# Material provided:
============================================================

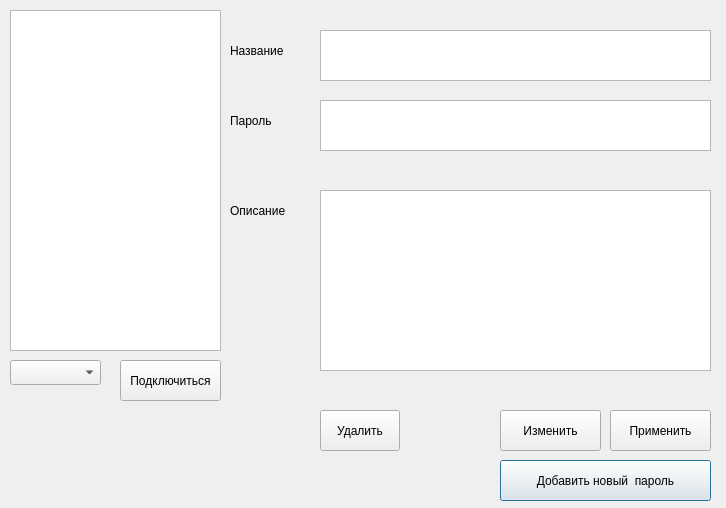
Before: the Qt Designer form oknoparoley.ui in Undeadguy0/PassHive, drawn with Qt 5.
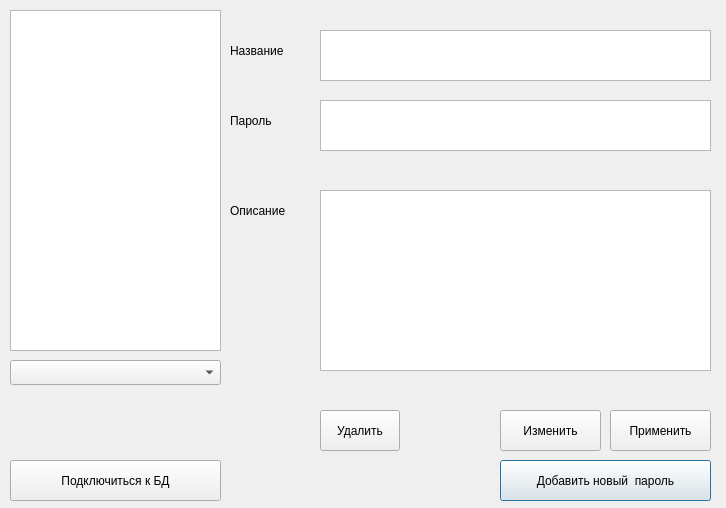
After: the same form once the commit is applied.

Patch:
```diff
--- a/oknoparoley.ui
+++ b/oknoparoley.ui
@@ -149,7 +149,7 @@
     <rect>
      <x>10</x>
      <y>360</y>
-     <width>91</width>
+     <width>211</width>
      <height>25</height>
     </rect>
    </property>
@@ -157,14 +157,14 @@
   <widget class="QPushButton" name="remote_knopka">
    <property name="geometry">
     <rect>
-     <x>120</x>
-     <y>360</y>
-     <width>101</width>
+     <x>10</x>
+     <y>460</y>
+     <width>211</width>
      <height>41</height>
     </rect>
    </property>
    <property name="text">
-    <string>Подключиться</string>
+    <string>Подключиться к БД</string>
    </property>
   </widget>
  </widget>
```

============================================================

Go through the listing, find each line with the word "string", and copy it.

-    <string>Подключиться</string>
+    <string>Подключиться к БД</string>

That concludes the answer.